    Notable was Professors Sam Goldblith and Bernie Proctor’s pioneering work on food irradiation, among other commendable contributions. In addition, the globally active Institute of Food Technologists (IFT) was founded at Tech, as described in an IFT article I authored in 2013.
    (Excerpt) [IFT’s international involvement go back to time zero (Table 1. Timeline). IFT originated as the result of several organizational meetings held in the Northeast between 1937 and 1939 (the founding date).
    The first, at MIT on September 14-17, 1937 was cited as “the First International Conference on Food Technology” [3-5]. Initiated by Sam Prescott, Dean of Science, $1,500 was obtained from internal sources to bring in “a few foreign scientists” – a clear indication of international intent. Based on attendance of over 500 and enthusiastic follow up meetings at Cornell, Geneva, NY and New York City by committed food technologists, a Second Inter-national Conference was held at MIT, June 29 – July1, 1939. This was the IFT founding event with Sam Prescott elected as first president. ]
    In the early 1960s, critical global malnutrition issues were addressed in cooperation with the Institute of Nutrition of Central America and Panama (INCAP), initiated by Professor Bob Harris and promoted by Institute Professor Nevin Scrimshaw, INCAP Founding Director and later Course XX Chair.
    I laud MIT’s current interdisciplinary efforts addressing Food issues, and hereby recognize a few of Tech’s prior major contributors to the field – there were/are many others.
    Bob Bates, Course XX , BS 59, PhD66

  4. Food systems are an essential component of human life. They provide the nourishment necessary for physical and mental health, as well as a source of economic and social stability. However, food systems can also be dangerous if not managed properly. Building safer food systems is a critical task to ensure that we have access to safe and nutritious foods while protecting ourselves from potential risks associated with contaminated or improperly handled foods.

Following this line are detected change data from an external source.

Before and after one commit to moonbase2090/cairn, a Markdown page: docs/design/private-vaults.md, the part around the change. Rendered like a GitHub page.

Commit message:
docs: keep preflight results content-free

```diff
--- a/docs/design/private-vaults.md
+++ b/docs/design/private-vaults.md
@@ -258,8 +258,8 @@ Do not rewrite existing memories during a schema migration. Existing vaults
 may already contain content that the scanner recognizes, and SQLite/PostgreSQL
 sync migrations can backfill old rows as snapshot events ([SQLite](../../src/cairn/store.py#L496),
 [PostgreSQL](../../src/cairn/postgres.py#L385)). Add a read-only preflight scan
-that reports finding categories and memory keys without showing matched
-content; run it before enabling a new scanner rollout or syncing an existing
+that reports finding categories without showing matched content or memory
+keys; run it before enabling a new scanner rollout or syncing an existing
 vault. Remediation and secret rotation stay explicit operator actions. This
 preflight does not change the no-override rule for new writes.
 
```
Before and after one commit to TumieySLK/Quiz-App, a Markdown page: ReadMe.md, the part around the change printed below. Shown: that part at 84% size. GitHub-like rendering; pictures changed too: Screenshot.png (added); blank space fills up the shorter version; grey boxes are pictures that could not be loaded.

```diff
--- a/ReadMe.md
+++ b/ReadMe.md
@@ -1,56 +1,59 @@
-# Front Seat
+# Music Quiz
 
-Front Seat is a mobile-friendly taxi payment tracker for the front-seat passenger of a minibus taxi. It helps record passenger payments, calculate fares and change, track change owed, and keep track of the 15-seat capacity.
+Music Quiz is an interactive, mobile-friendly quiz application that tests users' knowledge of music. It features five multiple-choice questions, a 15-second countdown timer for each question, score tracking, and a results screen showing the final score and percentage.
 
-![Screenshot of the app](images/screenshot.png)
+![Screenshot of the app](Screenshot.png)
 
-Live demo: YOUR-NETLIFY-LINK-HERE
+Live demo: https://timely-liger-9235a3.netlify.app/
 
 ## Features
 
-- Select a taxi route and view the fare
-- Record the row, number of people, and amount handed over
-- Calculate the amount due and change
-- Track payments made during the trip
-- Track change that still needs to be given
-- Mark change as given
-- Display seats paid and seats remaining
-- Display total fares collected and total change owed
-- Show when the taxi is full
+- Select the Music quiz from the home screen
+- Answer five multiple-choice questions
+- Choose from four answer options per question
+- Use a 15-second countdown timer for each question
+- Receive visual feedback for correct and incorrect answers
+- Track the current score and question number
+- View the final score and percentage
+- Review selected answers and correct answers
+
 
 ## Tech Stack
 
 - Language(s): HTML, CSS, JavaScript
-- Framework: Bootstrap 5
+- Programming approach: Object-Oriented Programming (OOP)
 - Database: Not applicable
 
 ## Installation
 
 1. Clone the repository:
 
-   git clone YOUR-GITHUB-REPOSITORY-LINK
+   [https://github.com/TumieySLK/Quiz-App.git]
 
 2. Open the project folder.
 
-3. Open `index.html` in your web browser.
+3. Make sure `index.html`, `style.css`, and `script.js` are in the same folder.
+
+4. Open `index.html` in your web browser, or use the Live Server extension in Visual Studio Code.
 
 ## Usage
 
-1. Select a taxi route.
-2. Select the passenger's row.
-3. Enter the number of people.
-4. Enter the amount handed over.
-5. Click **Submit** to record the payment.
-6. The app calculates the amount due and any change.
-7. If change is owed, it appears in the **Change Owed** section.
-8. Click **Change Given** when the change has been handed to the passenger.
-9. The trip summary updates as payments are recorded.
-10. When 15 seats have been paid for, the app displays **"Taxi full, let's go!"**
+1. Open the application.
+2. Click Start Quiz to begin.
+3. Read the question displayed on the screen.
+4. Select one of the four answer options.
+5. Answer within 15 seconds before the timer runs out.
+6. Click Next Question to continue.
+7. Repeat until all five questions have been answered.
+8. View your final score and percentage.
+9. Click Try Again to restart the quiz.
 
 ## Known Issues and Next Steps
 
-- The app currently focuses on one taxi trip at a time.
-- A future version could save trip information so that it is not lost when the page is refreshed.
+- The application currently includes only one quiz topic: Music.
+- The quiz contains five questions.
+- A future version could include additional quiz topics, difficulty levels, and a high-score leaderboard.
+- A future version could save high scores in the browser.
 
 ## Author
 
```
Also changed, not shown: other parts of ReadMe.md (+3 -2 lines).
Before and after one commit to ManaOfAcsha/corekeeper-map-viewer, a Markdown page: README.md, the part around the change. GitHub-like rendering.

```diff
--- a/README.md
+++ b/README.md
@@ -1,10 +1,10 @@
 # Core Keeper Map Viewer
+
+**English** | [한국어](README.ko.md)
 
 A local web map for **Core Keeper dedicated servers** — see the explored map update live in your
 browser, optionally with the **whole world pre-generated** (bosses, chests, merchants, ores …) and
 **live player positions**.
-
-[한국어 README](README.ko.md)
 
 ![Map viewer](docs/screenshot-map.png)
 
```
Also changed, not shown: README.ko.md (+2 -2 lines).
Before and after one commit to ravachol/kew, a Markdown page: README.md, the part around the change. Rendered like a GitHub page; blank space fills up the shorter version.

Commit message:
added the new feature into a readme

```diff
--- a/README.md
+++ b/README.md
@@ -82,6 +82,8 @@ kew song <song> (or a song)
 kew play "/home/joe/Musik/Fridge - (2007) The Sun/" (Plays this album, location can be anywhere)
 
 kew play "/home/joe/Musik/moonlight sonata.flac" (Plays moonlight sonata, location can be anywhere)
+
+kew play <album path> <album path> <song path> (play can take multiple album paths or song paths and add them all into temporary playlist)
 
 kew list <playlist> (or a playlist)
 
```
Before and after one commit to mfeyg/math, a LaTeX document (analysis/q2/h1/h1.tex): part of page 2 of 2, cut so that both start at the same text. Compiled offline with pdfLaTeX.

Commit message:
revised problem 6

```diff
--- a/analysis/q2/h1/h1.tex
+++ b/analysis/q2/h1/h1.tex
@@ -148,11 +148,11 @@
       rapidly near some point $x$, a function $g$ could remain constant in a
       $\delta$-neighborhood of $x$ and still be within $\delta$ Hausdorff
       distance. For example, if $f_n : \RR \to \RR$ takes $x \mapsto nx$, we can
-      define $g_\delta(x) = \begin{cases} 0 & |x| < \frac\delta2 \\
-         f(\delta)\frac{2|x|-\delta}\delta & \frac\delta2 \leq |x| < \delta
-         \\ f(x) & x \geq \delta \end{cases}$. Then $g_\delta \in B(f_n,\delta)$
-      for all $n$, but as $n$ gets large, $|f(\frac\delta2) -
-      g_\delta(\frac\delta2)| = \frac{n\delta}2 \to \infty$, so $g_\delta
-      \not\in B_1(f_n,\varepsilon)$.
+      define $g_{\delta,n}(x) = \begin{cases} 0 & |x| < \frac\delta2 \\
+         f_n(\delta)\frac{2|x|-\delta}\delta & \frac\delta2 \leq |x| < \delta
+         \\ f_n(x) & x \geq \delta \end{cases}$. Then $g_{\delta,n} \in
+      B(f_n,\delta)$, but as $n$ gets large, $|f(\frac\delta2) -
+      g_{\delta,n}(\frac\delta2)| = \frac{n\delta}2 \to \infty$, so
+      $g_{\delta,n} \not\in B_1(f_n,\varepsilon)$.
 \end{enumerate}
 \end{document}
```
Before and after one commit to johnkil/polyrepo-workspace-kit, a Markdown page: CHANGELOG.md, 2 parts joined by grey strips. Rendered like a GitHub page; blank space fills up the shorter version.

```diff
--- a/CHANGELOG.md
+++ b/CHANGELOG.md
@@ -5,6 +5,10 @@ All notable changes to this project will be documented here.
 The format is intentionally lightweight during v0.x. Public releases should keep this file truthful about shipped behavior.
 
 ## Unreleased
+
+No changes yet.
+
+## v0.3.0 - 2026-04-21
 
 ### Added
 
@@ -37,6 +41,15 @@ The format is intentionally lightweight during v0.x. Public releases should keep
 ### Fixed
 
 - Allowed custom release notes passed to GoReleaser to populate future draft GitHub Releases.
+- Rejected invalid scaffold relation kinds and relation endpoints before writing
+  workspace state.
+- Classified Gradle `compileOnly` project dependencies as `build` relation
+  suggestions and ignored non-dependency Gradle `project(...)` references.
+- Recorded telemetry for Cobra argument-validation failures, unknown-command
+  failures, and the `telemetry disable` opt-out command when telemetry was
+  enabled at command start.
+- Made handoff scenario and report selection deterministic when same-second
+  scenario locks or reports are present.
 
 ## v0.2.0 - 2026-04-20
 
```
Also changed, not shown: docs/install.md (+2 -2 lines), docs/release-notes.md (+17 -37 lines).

    The first step in building safer food systems is ensuring access to clean water sources for agricultural production, processing, storage and transport of foods throughout the supply chain system from farm-to-fork (consumer). This includes providing adequate sanitation measures such as proper wastewater treatment facilities at farms; testing water supplies regularly; using hygienic practices during crop cultivation; implementing preventive maintenance on equipment used in handling/processing/transporting products along the entire supply chain process; educating workers about safety protocols related to their job functions … Additionally it’s important that government agencies regulate these processes by performing regular inspections at each stage along the way – this ensures compliance with established health standards which help protect consumers against unsafe products entering into circulation within our communities .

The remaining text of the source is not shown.